Miranda Danielson wanted to go out for track and field when she was 16, which meant she needed a physical.
She seemed to be in good physical condition, and although she had been losing weight, that wasn't concerning since it was something she had been working on.
"My physical went great," said Danielson, who lives in Carlos. "I felt great. I felt normal."
As she was heading home from her appointment, however, she received a call from her doctor who told her, "Don't freak out."
Danielson let out a little chuckle at the memory, adding that good news doesn't follow a statement like that. She was directed to go to Children's Hospital in the Twin Cities, and that she had to go immediately.
"I was told if I couldn't get a ride, they had a helicopter waiting for me," said Danielson.
She didn't need the helicopter, instead driving down with her mom, sister and grandma.
After arriving at the hospital that night, the diagnosis was confirmed - she had Type 1 diabetes. That was on Jan. 26, 2017.
"My blood sugar level (number) was off the scale," said Danielson. "The top of the scale is 600 and mine wasn't reading any number, it just read 'high.' Normal range is around 90 and usually symptoms start when the number is around 200."
For Danielson, there were no symptoms. She didn't feel sick. She didn't urinate a lot. She wasn't lethargic or always tired. She wasn't excessively thirsty. She felt normal, like nothing was wrong.
After a four-day stay in the hospital, Danielson was discharged. And now, nearly two years later, her diabetes is for the most part under control. But it's not without help - from her glucose monitor to insulin and now, her new diabetes service dog, Kenai.
Danielson has what is known as hyperglycemic and hypoglycemic unawareness, which she said means she doesn't feel or know when her blood sugar level goes too high or too low.
"It's really scary and not really common," she said. "When it goes high or low, I feel absolutely nothing."
Due to the need to constantly check her blood sugar levels, Danielson uses the Dexcom continuous glucose monitoring system that tracks her levels 24 hours a day and sends readings, via Bluetooth, to her cell phone. She has a tiny sensor wire inserted just under her skin, held in place by an adhesive patch, that takes readings and then sends the data to her phone.
An asset to her health
The monitor is essential to Danielson's health, but the service dog she has had since Dec. 6 is an added asset. Diabetic service dogs are not a requirement, she said. They are optional and an option she feels strongly about.
Kenai, a 1-year-old purebred Siberian husky, was trained to detect through the scent of Danielson's breath whether her blood sugar levels are within range. If he detects something is awry, Kenai will alert Danielson by pawing at her. If she were to ignore him, he is trained to alert those around her by pawing at them.

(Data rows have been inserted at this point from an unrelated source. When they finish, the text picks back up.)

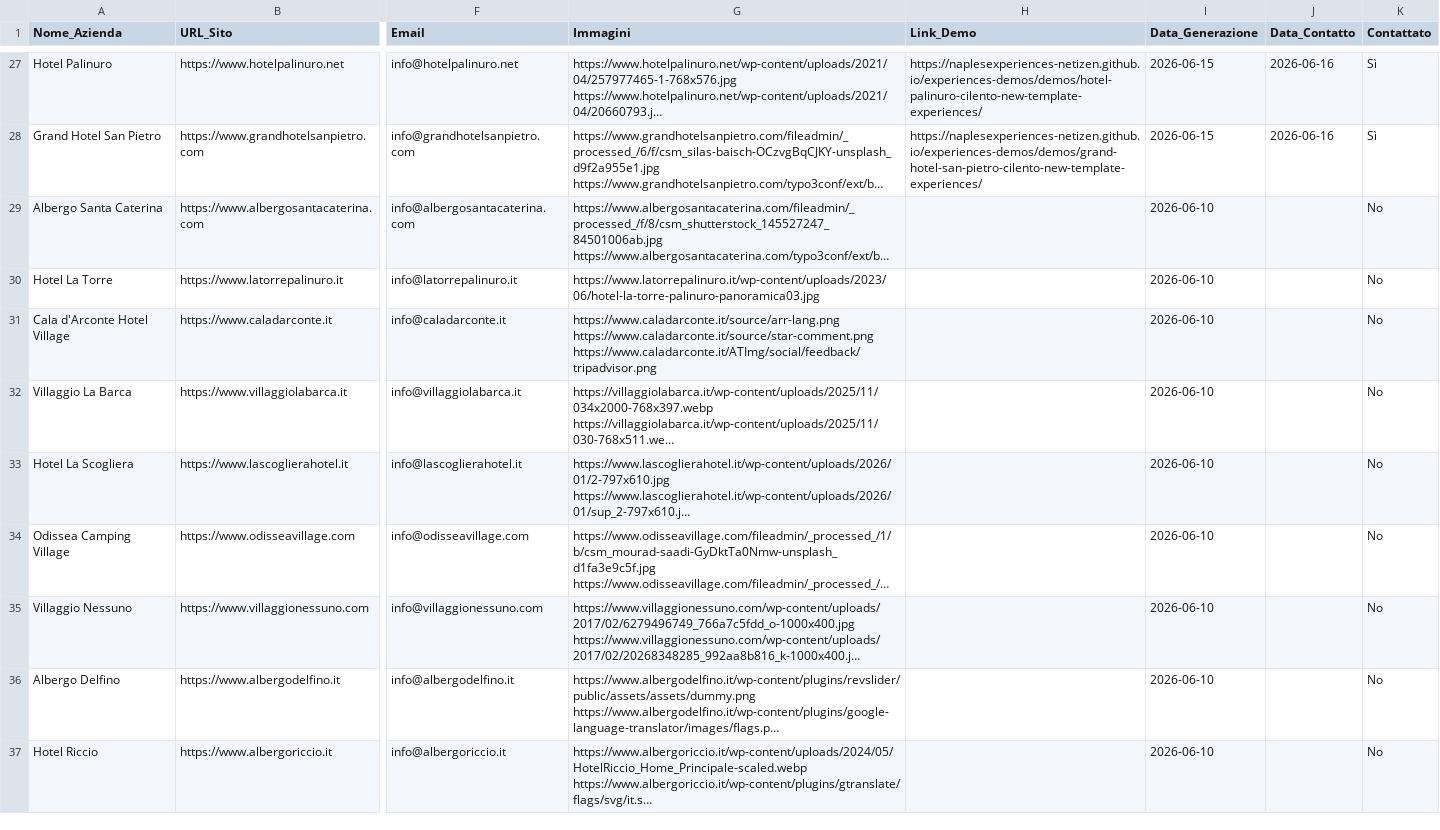
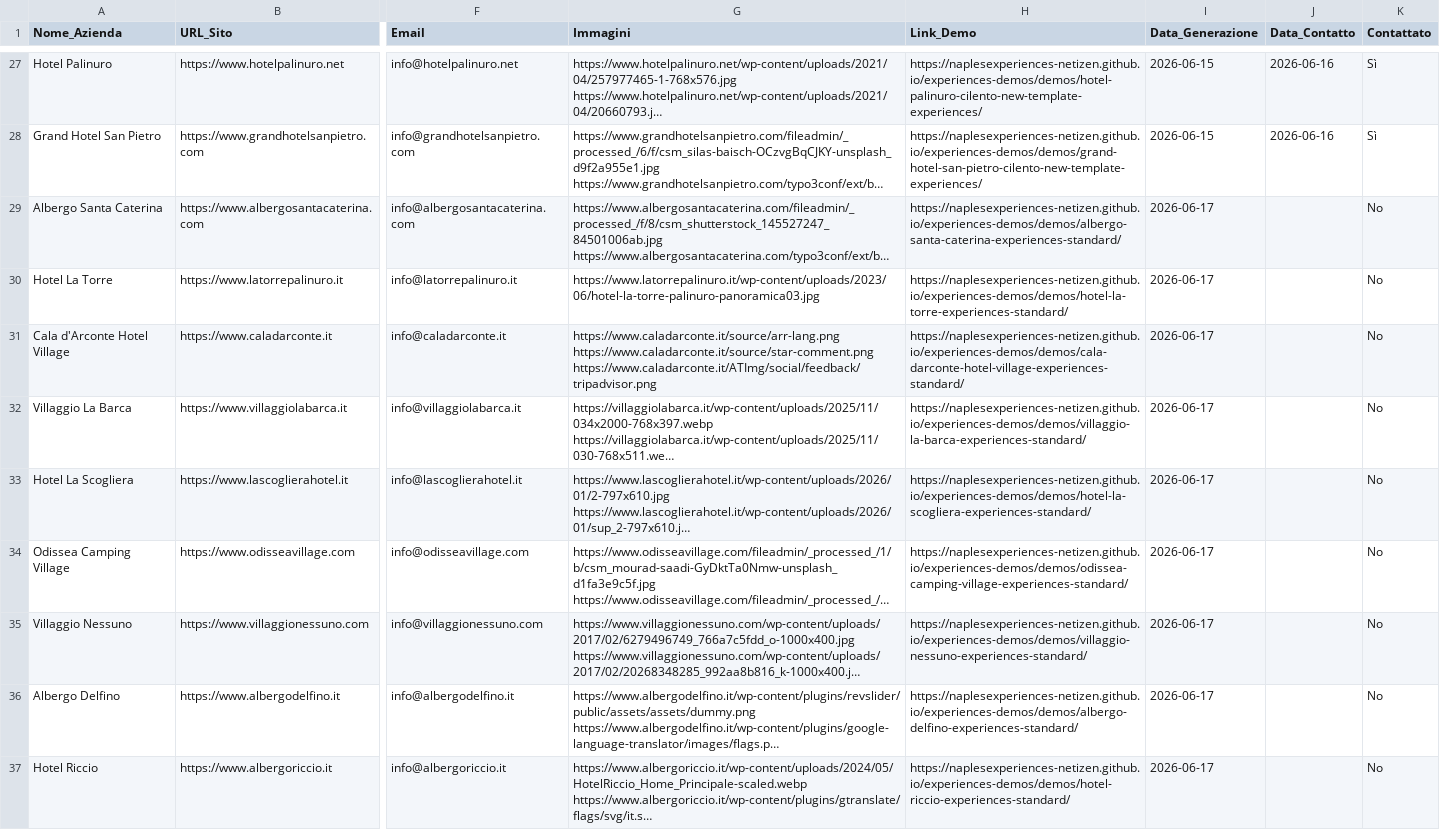
Before and after one commit to naplesexperiences-netizen/experiences-demos, a CSV file: demos/ricerca_clienti_csv/CSV_Cilento.csv, drawn as a sheet; only a part is shown, gaps mark what is left out; long unchanged cells end in …; the diff covers the shown part only; the diff names each change by its address in the sheet, - before the commit and + after, or states it on an @@ line.

```diff
--- a/demos/ricerca_clienti_csv/CSV_Cilento.csv
+++ b/demos/ricerca_clienti_csv/CSV_Cilento.csv
-H29 (Link_Demo): (empty)
+H29 (Link_Demo): https://naplesexperiences-netizen.github.io/experiences-demos/demos/albergo-santa-caterina-experiences-standard/
-I29:I37 (Data_Generazione): 2026-06-10
+I29:I37 (Data_Generazione): 2026-06-17
-H30 (Link_Demo): (empty)
+H30 (Link_Demo): https://naplesexperiences-netizen.github.io/experiences-demos/demos/hotel-la-torre-experiences-standard/
-H31 (Link_Demo): (empty)
+H31 (Link_Demo): https://naplesexperiences-netizen.github.io/experiences-demos/demos/cala-darconte-hotel-village-experiences-standard/
-H32 (Link_Demo): (empty)
+H32 (Link_Demo): https://naplesexperiences-netizen.github.io/experiences-demos/demos/villaggio-la-barca-experiences-standard/
-H33 (Link_Demo): (empty)
+H33 (Link_Demo): https://naplesexperiences-netizen.github.io/experiences-demos/demos/hotel-la-scogliera-experiences-standard/
-H34 (Link_Demo): (empty)
+H34 (Link_Demo): https://naplesexperiences-netizen.github.io/experiences-demos/demos/odissea-camping-village-experiences-standard/
-H35 (Link_Demo): (empty)
+H35 (Link_Demo): https://naplesexperiences-netizen.github.io/experiences-demos/demos/villaggio-nessuno-experiences-standard/
-H36 (Link_Demo): (empty)
+H36 (Link_Demo): https://naplesexperiences-netizen.github.io/experiences-demos/demos/albergo-delfino-experiences-standard/
-H37 (Link_Demo): (empty)
+H37 (Link_Demo): https://naplesexperiences-netizen.github.io/experiences-demos/demos/hotel-riccio-experiences-standard/
```
Also changed, not shown: 30 edited cells elsewhere in this file, 50 other files.
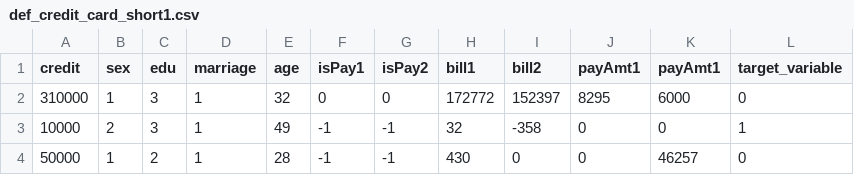
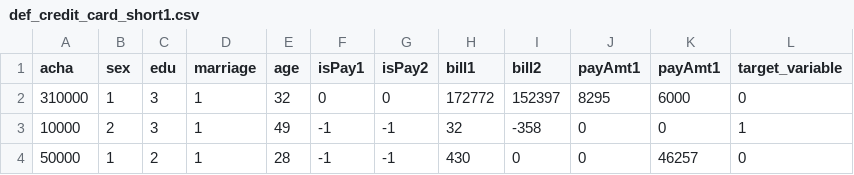
Before and after one commit to subhdas/Interactive_ObjectiveFunction_UI, a CSV file: static/data/scenario/def_credit_card_short1.csv, drawn as a sheet; only a part is shown.

```diff
--- a/static/data/scenario/def_credit_card_short1.csv
+++ b/static/data/scenario/def_credit_card_short1.csv
@@ -1,2 +1,2 @@
-credit,sex,edu,marriage,age,isPay1,isPay2,bill1,bill2,payAmt1,payAmt1,target_variable
+acha ,sex,edu,marriage,age,isPay1,isPay2,bill1,bill2,payAmt1,payAmt1,target_variable
 310000,1,3,1,32,0,0,172772,152397,8295,6000,0
```
Also changed, not shown: static/data/Employee_Compensation_SF_SUB_short1.csv, static/data/scenario/Employee_Compensation_SF_SUB_short1.csv, 2 other files.
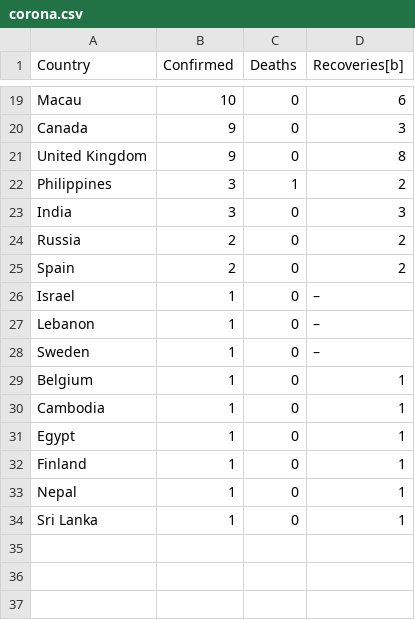
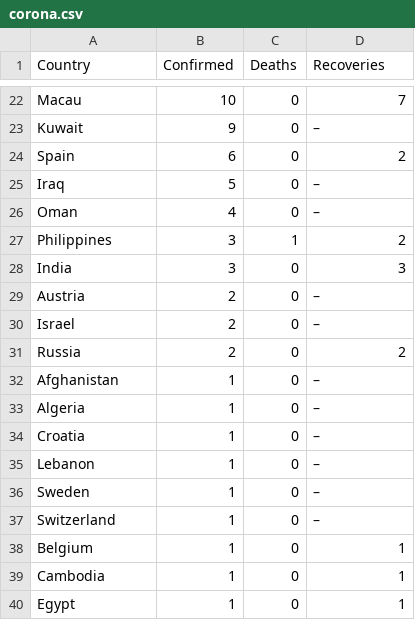
Before and after one commit to muratk3n/thirdwave, a CSV file: en/2020/02/corona.csv, drawn as a sheet; only a part is shown, gaps mark what is left out; the shorter side is filled out with more unchanged rows; the diff covers the shown part only.

```diff
--- a/en/2020/02/corona.csv
+++ b/en/2020/02/corona.csv
@@ -1 +1 @@
-Country	Confirmed	Deaths	Recoveries[b]
+Country	Confirmed	Deaths	Recoveries
@@ -19,11 +22,17 @@ Country	Confirmed	Deaths	Recoveries[b]
- Macau	10	0	6
- Canada	9	0	3
- United Kingdom	9	0	8
+ Macau	10	0	7
+ Kuwait	9	0	–
+ Spain	6	0	2
+ Iraq	5	0	–
+ Oman	4	0	–
  Philippines	3	1	2
  India	3	0	3
+ Austria	2	0	–
+ Israel	2	0	–
  Russia	2	0	2
- Spain	2	0	2
- Israel	1	0	–
+ Afghanistan	1	0	–
+ Algeria	1	0	–
+ Croatia	1	0	–
  Lebanon	1	0	–
  Sweden	1	0	–
+ Switzerland	1	0	–
  Belgium	1	0	1
```
Also changed, not shown: 8 added rows, 5 removed rows and 20 edited cells elsewhere in this file, 2 other files.
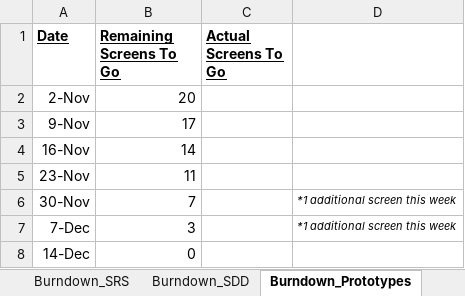
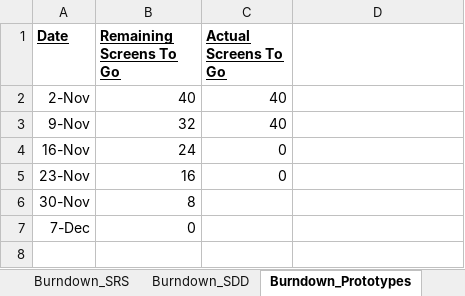
Before and after one commit to trwq63/med656, an Excel workbook: cpe656schedule.xlsx, sheet Burndown_Prototypes, drawn as a sheet; values as stored, in another font and other column widths than the file's, no borders; charts and pictures not drawn; the diff names each change by its address in the sheet, - before the commit and + after, or states it on an @@ line.

Commit message:
Schedule update

```diff
--- a/cpe656schedule.xlsx (sheet Burndown_Prototypes)
+++ b/cpe656schedule.xlsx (sheet Burndown_Prototypes)
-B2 (Remaining Screens To Go): 20
+B2 (Remaining Screens To Go): 40
-C2:C3 (Actual Screens To Go): (empty)
+C2:C3 (Actual Screens To Go): 40
-B3 (Remaining Screens To Go): 17
+B3 (Remaining Screens To Go): 32
-B4 (Remaining Screens To Go): 14
+B4 (Remaining Screens To Go): 24
-C4:C5 (Actual Screens To Go): (empty)
+C4:C5 (Actual Screens To Go): 0
-B5 (Remaining Screens To Go): 11
+B5 (Remaining Screens To Go): 16
-B6 (Remaining Screens To Go): 7
+B6 (Remaining Screens To Go): 8
-D6:D7: *1 additional screen this week
+D6:D7: (empty)
-B7 (Remaining Screens To Go): 3
+B7 (Remaining Screens To Go): 0
-row 8: 14-Dec | 0
```
Also changed, not shown: sheet Burndown_SDD, charts or pictures.
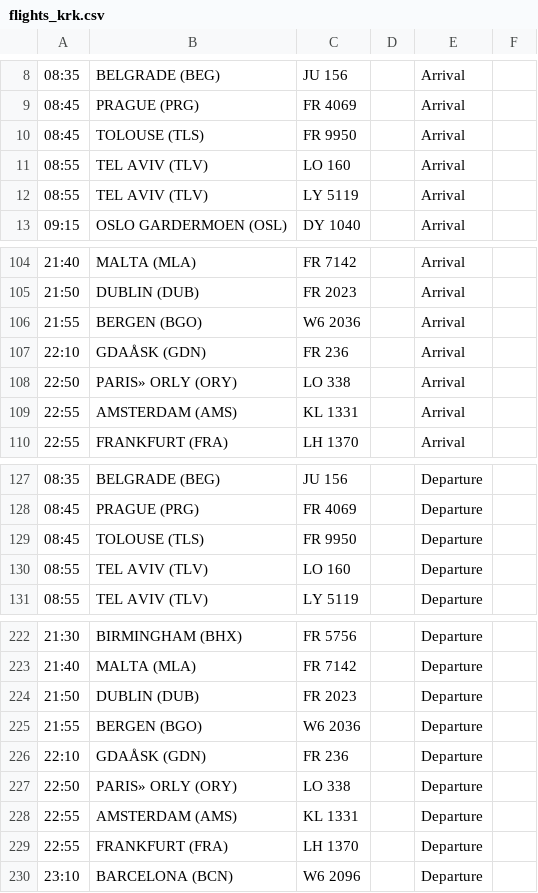
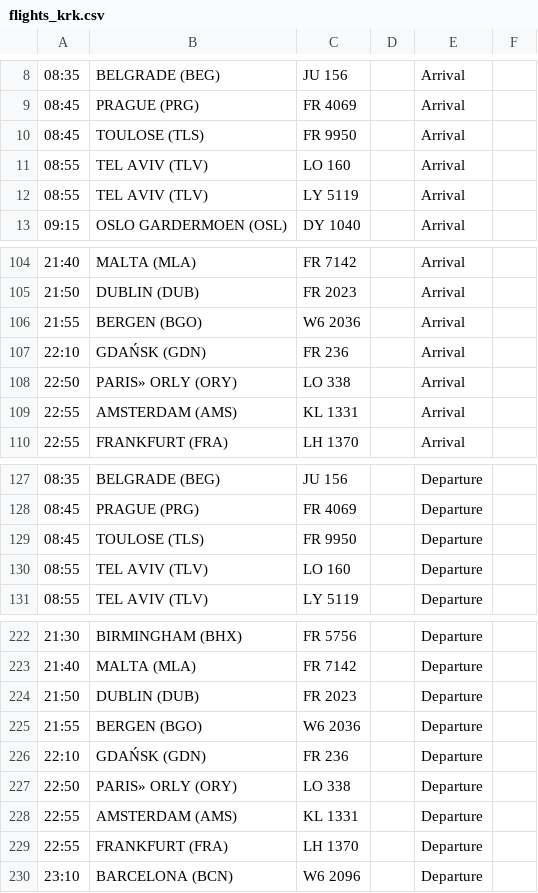
Before and after one commit to ljswierzawska/flights-krakow, a CSV file: flights_krk.csv, drawn as a sheet; only a part is shown, gaps mark what is left out; the diff names each change by its address in the sheet, - before the commit and + after, or states it on an @@ line.

```diff
--- a/flights_krk.csv
+++ b/flights_krk.csv
-B10: TOLOUSE (TLS)
+B10: TOULOSE (TLS)
-B107: GDAÅSK (GDN)
+B107: GDAŃSK (GDN)
-B129: TOLOUSE (TLS)
+B129: TOULOSE (TLS)
-B226: GDAÅSK (GDN)
+B226: GDAŃSK (GDN)
```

He will keep pawing until Danielson signifies to him that she checked her blood sugar and, if need be, took her insulin. She lets him know everything is taken care of by giving the command, "All done." He usually gets a treat as well, to let him know he did a good job.
"He is an amazing dog," she said. "He doesn't miss it when my blood sugar is too low or high and will often alert me before something happens and then I can fix it right away."
Danielson continually trains Kenai by playing scent games, using cotton balls with her scent for him to find. When she knows her numbers are either too high or too low, she sucks on a cotton ball and freezes it. A chemical in her blood changes when her numbers are out of range and Kenai can detect those changes by the smell of her breath.
Prior to getting Kenai, Danielson said her numbers were in range between 30-40 percent of the time.
"Since getting Kenai, my numbers are in range 80 to 90 percent of the time," she said. "They have improved so much since getting him."
Out of pocket expense
Because diabetic service dogs are not required, they are not covered by insurance and their costs are all out-of-pocket, explained Danielson, noting that this type of service animal costs from $15,000-$20,000. The family put down a deposit of around $8,000, and has roughly two years to come up with the rest.
Because of the costs, Danielson started a GoFundMe page and has had a couple of fundraisers, but more funds are needed. The GoFundMe page is still active and Danielson said people can still donate. She has appreciated all the support she has received so far.
Although the dog is optional, Danielson said she doesn't know what she would do without Kenai, as he goes everywhere with her and will be heading to college with her when the time comes.
"He is my constant reminder to be careful," she said.